Currently more than twenty statutory antitrust exemptions exist, scattered throughout the U.S. Code, which touch upon widely differing aspects of commerce. Now, for the first time, this monograph comprehensively surveys the diverse array of statutes currently in force that modify or limit federal antitrust law, and analyzes their costs and benefits. Lawyers and economists familiar with some of these laws might be surprised by the extent of some of them or the variety of the subjects they affect. Some measures completely exempt whole industries from antitrust (though fewer as time goes on), and even now several major aspects of U.S. commerce are subject to only limited antitrust scrutiny or none at all. Federal Statutory Exemptions from Antitrust Law presents an analysis of the statutory exemption practice and its effects on the economy and public welfare.

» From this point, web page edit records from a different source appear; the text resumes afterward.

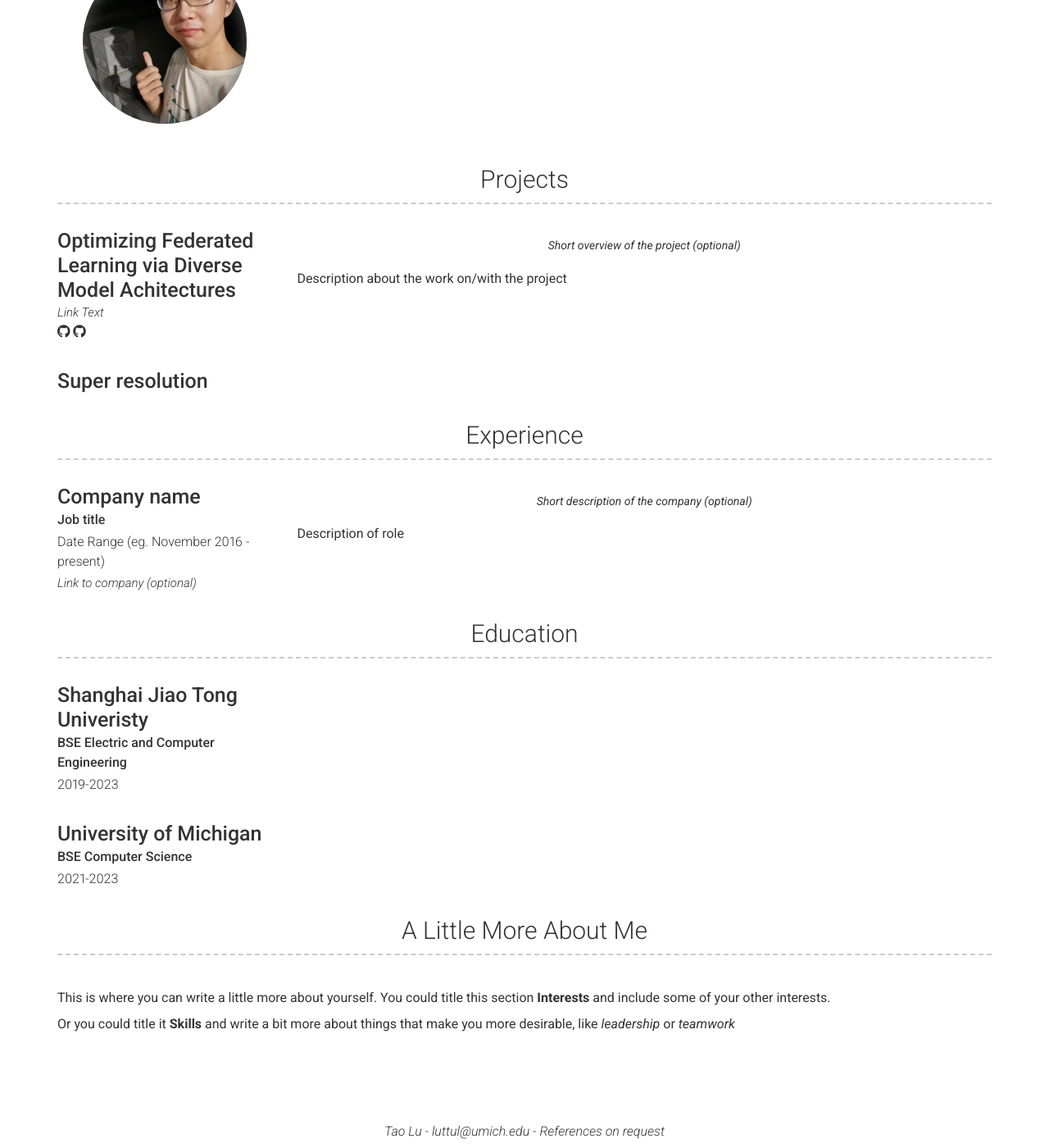
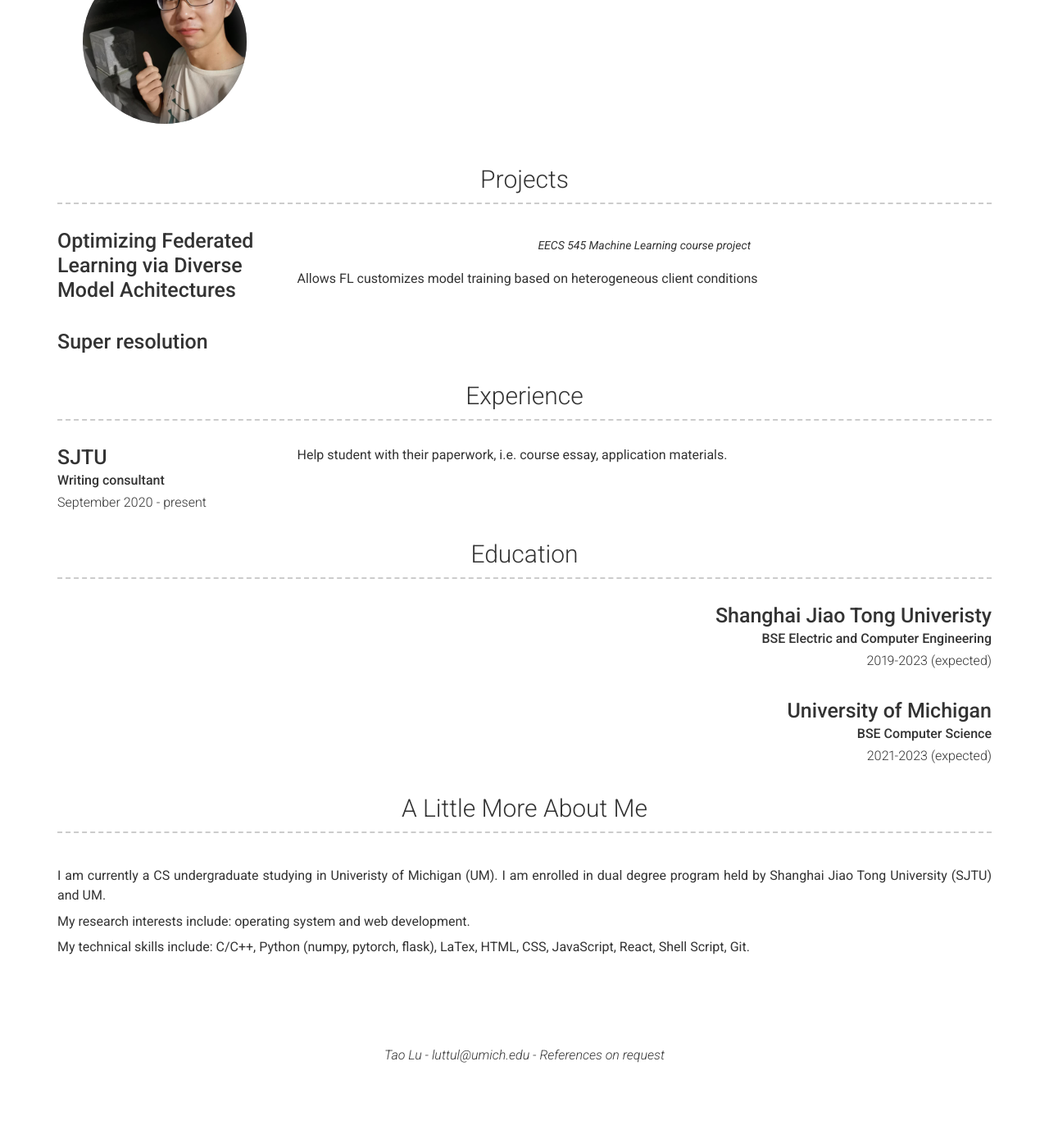
Before and after one commit to ISTHATDISTANCE/isthatdistance.github.io, a Jekyll site: the page built from index.md, in a window 1280 px wide and 1400 px high, scrolled down 351 px. Shown: the whole window at 82% size. Built offline with Jekyll 4.4.1, drawn with Linux system fonts in a browser that asks for light colours; nearby versions of some CDN libraries; after the commit the page ends 1657 px from its top, so only the background shows below that.

Commit message:
make some progress

```diff
--- a/_config.yml
+++ b/_config.yml
@@ -70,52 +70,54 @@
     content:
       - layout: left
         title: Optimizing Federated Learning via Diverse Model Achitectures
-        link: Link to project (eg. sproogen.github.io/modern-resume-theme)(optional)
-        link_text: Link Text
-        additional_links:
-          - title:  Github page for project (eg. sproogen/modern-resume-theme)
-            icon: fab fa-github
-            url: Link to project (eg. sproogen.github.io/modern-resume-theme)(optional)
-          - title:  Github page for project (eg. sproogen/modern-resume-theme)
-            icon: fab fa-github
-            url: Link to project (eg. sproogen.github.io/modern-resume-theme)(optional)
+        # link: Link to project (eg. sproogen.github.io/modern-resume-theme)(optional)
+        # link_text: Link Text
+        # additional_links:
+        #   - title:  Github page for project (eg. sproogen/modern-resume-theme)
+        #     icon: fab fa-github
+        #     url: Link to project (eg. sproogen.github.io/modern-resume-theme)(optional)
+        #   - title:  Github page for project (eg. sproogen/modern-resume-theme)
+        #     icon: fab fa-github
+        #     url: Link to project (eg. sproogen.github.io/modern-resume-theme)(optional)
         quote: >
-          Short overview of the project (optional)
+          EECS 545 Machine Learning course project
         description: | # this will include new lines to allow paragraphs
-          Description about the work on/with the project
+          Allows FL customizes model training based on heterogeneous client conditions
       - layout: left
         title: Super resolution
   - title: Experience
     layout: list
     content:
       - layout: left
-        title: Company name
-        sub_title: Job title
-        caption: Date Range (eg. November 2016 - present)
-        link: Link to company (optional)
-        quote: >
-          Short description of the company (optional)
+        title: SJTU
+        sub_title: Writing consultant
+        caption: September 2020 - present
+        # link: Link to company (optional)
+        # quote: >
+        #   Short description of the company (optional)
         description: | # this will include new lines to allow paragraphs
-          Description of role
+          Help student with their paperwork, i.e. course essay, application materials.
   - title: Education
     layout: list
     content:
-      - layout: top-left
+      - layout: top-right
         title: Shanghai Jiao Tong Univeristy
         sub_title: BSE Electric and Computer Engineering
-        caption: 2019-2023
-      - layout: top-left
+        caption: 2019-2023 (expected)
+      - layout: top-right
         title: University of Michigan
         sub_title: BSE Computer Science
-        caption: 2021-2023
+        caption: 2021-2023 (expected)
         # description: | # this will include new lines to allow paragraphs
         #   Description of qualification
   - title: A Little More About Me
     layout: text
     content: | # this will include new lines to allow paragraphs
-      This is where you can write a little more about yourself. You could title this section **Interests** and include some of your other interests.
+      I am currently a CS undergraduate studying in Univeristy of Michigan (UM). I am enrolled in dual degree program held by Shanghai Jiao Tong University (SJTU) and UM.
 
-      Or you could title it **Skills** and write a bit more about things that make you more desirable, like *leadership* or *teamwork*
+      My research interests include: operating system and web development.
+
+      My technical skills include: C/C++, Python (numpy, pytorch, flask), LaTex, HTML, CSS, JavaScript, React, Shell Script, Git.
 
 # Footer
 footer_show_references: true
```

The substantive study itself begins with a survey of all statutory exemptions currently in force and the economic theories by which they are commonly justified. The subsequent case studies consider the applicability of these economic theories to the statutes that Congress has adopted. Part II provides three case studies of exemptions still in force, in agriculture, insurance, and ocean shipping. Part III examines three focused exemptions, involving railroads, the broadcasting of professional sports games, and newspaper joint publishing arrangements. Part IV provides analyses of the statutes modifying antitrust law, as applied to joint ventures and agreements among competitors on research, production and standards setting, and local government restraints on competition. Finally, Part V draws from these case studies a series of observations about the legislative process of exempting from or modifying antitrust law.